From a highly competitive group of nominees, LJ judges selected one winner and two honorable mentions (announced in “Maximizing the Message“). While Tompkins didn’t win, the LEGO initiative did garner the library’s LEGO Build Marketing Team members a special mention for their creativity in raising awareness, engagement, and actual dollars for the capital fund. The special little library composed of LEGO bricks (pictured) is a set, complete with instructions, available for purchase for $60—one of the finer touches of this fundraiser.
Meanwhile, the winning team has been hard at work helping North Carolina’s Charlotte Mecklenburg Library (CML) spring back stronger after the dire cuts it faced in 2008–11. As the library started to rebuild, a smart decision was made to enable—with a special line item in the budget—the marketing department to do strategic work, from informing the library about who is using the library and who isn’t (yet) to developing critical messaging that connects the library to the community over time. The marketing and communications team—Cordelia Anderson, Sarah Goldstein, Angela Haigler, and Katy Rust—has made the most of it. The beautiful collateral that is the public face of the department’s work caps a vital flow of research, analysis, vibrant storytelling, and ongoing communication that has helped reestablish the reality and understanding of the library as a thriving resource that helps everyone it serves to thrive as well.
Its model illustrates just how intertwined marketing can be with the success of an institution. On the flip side, naturally, it points out what can be unrealized or lost if this critical piece is missing. It’s a case for investment in this aspect of the work of our libraries.
On a tactical level, the winners offer much for marketers, no matter what title they hold, to learn from and put to use at home. Among the tools in every marketer’s kit is email, which the CML team has refined and used to reengage lapsed users. According to EveryLibrary’s Patrick Sweeney, email is the linchpin when it comes to using the Internet to connect to an audience or stakeholders. In his detailing of how to make the most of digital outreach (“Email Is the Key”), Sweeney shares how to use it to drive involvement across social media platforms—itself key to marketing in our hyperconnected age.

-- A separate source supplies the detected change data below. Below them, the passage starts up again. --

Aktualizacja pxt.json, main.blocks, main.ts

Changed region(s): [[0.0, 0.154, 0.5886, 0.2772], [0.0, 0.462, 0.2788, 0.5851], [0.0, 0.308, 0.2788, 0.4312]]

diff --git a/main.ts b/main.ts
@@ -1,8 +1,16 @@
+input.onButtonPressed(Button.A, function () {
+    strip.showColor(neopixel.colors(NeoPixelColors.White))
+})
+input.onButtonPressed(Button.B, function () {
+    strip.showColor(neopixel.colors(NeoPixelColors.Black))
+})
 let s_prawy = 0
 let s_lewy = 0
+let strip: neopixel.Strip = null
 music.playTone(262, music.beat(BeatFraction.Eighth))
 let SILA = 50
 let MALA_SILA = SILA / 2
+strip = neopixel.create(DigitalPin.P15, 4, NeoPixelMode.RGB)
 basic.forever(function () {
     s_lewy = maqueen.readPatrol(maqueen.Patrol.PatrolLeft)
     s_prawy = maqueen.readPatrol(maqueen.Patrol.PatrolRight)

Marketing is one of those persistent challenges for any organization. Great marketing is even more elusive, as it requires constant attention, demands a particular set of skills, and is ever changing. Nonetheless, great marketing is worth trying to achieve, and those who are successful help create strong libraries that are in concert with their communities.